● Work item
Exactly reproduce each of the entries shown below.

● Excerpted records
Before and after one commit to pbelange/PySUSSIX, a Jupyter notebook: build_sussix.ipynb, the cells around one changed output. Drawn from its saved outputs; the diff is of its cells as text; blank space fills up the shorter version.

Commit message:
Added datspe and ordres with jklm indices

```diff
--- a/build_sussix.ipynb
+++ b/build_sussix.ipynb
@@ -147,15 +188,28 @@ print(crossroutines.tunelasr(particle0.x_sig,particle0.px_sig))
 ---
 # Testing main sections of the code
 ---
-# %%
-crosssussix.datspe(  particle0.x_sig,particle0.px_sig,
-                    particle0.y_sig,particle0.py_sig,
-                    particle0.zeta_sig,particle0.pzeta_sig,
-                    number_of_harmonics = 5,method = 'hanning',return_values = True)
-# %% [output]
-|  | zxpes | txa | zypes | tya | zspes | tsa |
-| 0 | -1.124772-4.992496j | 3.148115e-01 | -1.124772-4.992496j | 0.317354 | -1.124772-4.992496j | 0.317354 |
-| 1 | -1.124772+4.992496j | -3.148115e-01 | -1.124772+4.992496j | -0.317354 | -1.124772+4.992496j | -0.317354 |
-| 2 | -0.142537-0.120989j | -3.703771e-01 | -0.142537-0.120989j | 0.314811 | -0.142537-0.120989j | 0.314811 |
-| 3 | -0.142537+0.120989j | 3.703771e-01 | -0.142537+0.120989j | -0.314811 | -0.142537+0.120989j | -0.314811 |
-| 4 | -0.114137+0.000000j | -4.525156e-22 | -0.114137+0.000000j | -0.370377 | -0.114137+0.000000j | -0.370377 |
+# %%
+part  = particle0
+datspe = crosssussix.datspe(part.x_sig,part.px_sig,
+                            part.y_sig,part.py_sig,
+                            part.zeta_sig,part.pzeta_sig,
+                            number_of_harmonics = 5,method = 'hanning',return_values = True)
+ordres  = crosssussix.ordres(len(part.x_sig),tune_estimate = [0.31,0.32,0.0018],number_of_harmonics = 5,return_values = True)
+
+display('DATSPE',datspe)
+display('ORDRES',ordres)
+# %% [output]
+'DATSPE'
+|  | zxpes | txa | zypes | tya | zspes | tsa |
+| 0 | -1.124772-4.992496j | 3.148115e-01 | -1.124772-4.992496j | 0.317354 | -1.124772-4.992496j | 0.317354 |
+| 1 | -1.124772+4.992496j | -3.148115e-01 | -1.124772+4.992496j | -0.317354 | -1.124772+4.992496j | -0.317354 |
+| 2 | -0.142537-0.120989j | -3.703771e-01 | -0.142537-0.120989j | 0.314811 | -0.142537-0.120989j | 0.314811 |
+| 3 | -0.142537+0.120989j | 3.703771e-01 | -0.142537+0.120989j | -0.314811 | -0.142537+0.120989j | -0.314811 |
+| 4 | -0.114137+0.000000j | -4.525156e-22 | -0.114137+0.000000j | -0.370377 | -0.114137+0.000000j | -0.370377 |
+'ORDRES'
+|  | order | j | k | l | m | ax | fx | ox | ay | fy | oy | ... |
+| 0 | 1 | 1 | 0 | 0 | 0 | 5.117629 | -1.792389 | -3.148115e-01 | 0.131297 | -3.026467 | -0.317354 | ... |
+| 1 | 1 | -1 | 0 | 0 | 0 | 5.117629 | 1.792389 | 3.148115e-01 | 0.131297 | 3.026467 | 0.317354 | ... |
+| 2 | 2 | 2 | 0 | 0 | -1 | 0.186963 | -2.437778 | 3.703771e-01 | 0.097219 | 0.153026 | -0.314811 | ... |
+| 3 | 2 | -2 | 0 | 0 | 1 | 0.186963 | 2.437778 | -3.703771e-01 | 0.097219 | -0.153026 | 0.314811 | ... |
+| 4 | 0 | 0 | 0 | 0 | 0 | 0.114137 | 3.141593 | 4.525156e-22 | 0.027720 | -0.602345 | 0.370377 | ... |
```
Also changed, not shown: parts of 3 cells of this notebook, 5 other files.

● Response below
Before and after one commit to pbelange/PySUSSIX, a Jupyter notebook: build_sussix.ipynb, the cells around one changed output. Drawn from its saved outputs; the diff is of its cells as text; blank space fills up the shorter version.

Commit message:
Added datspe and ordres with jklm indices

```diff
--- a/build_sussix.ipynb
+++ b/build_sussix.ipynb
@@ -147,15 +188,28 @@ print(crossroutines.tunelasr(particle0.x_sig,particle0.px_sig))
 ---
 # Testing main sections of the code
 ---
-# %%
-crosssussix.datspe(  particle0.x_sig,particle0.px_sig,
-                    particle0.y_sig,particle0.py_sig,
-                    particle0.zeta_sig,particle0.pzeta_sig,
-                    number_of_harmonics = 5,method = 'hanning',return_values = True)
-# %% [output]
-|  | zxpes | txa | zypes | tya | zspes | tsa |
-| 0 | -1.124772-4.992496j | 3.148115e-01 | -1.124772-4.992496j | 0.317354 | -1.124772-4.992496j | 0.317354 |
-| 1 | -1.124772+4.992496j | -3.148115e-01 | -1.124772+4.992496j | -0.317354 | -1.124772+4.992496j | -0.317354 |
-| 2 | -0.142537-0.120989j | -3.703771e-01 | -0.142537-0.120989j | 0.314811 | -0.142537-0.120989j | 0.314811 |
-| 3 | -0.142537+0.120989j | 3.703771e-01 | -0.142537+0.120989j | -0.314811 | -0.142537+0.120989j | -0.314811 |
-| 4 | -0.114137+0.000000j | -4.525156e-22 | -0.114137+0.000000j | -0.370377 | -0.114137+0.000000j | -0.370377 |
+# %%
+part  = particle0
+datspe = crosssussix.datspe(part.x_sig,part.px_sig,
+                            part.y_sig,part.py_sig,
+                            part.zeta_sig,part.pzeta_sig,
+                            number_of_harmonics = 5,method = 'hanning',return_values = True)
+ordres  = crosssussix.ordres(len(part.x_sig),tune_estimate = [0.31,0.32,0.0018],number_of_harmonics = 5,return_values = True)
+
+display('DATSPE',datspe)
+display('ORDRES',ordres)
+# %% [output]
+'DATSPE'
+|  | zxpes | txa | zypes | tya | zspes | tsa |
+| 0 | -1.124772-4.992496j | 3.148115e-01 | -1.124772-4.992496j | 0.317354 | -1.124772-4.992496j | 0.317354 |
+| 1 | -1.124772+4.992496j | -3.148115e-01 | -1.124772+4.992496j | -0.317354 | -1.124772+4.992496j | -0.317354 |
+| 2 | -0.142537-0.120989j | -3.703771e-01 | -0.142537-0.120989j | 0.314811 | -0.142537-0.120989j | 0.314811 |
+| 3 | -0.142537+0.120989j | 3.703771e-01 | -0.142537+0.120989j | -0.314811 | -0.142537+0.120989j | -0.314811 |
+| 4 | -0.114137+0.000000j | -4.525156e-22 | -0.114137+0.000000j | -0.370377 | -0.114137+0.000000j | -0.370377 |
+'ORDRES'
+|  | order | j | k | l | m | ax | fx | ox | ay | fy | oy | ... |
+| 0 | 1 | 1 | 0 | 0 | 0 | 5.117629 | -1.792389 | -3.148115e-01 | 0.131297 | -3.026467 | -0.317354 | ... |
+| 1 | 1 | -1 | 0 | 0 | 0 | 5.117629 | 1.792389 | 3.148115e-01 | 0.131297 | 3.026467 | 0.317354 | ... |
+| 2 | 2 | 2 | 0 | 0 | -1 | 0.186963 | -2.437778 | 3.703771e-01 | 0.097219 | 0.153026 | -0.314811 | ... |
+| 3 | 2 | -2 | 0 | 0 | 1 | 0.186963 | 2.437778 | -3.703771e-01 | 0.097219 | -0.153026 | 0.314811 | ... |
+| 4 | 0 | 0 | 0 | 0 | 0 | 0.114137 | 3.141593 | 4.525156e-22 | 0.027720 | -0.602345 | 0.370377 | ... |
```
Also changed, not shown: parts of 3 cells of this notebook, 5 other files.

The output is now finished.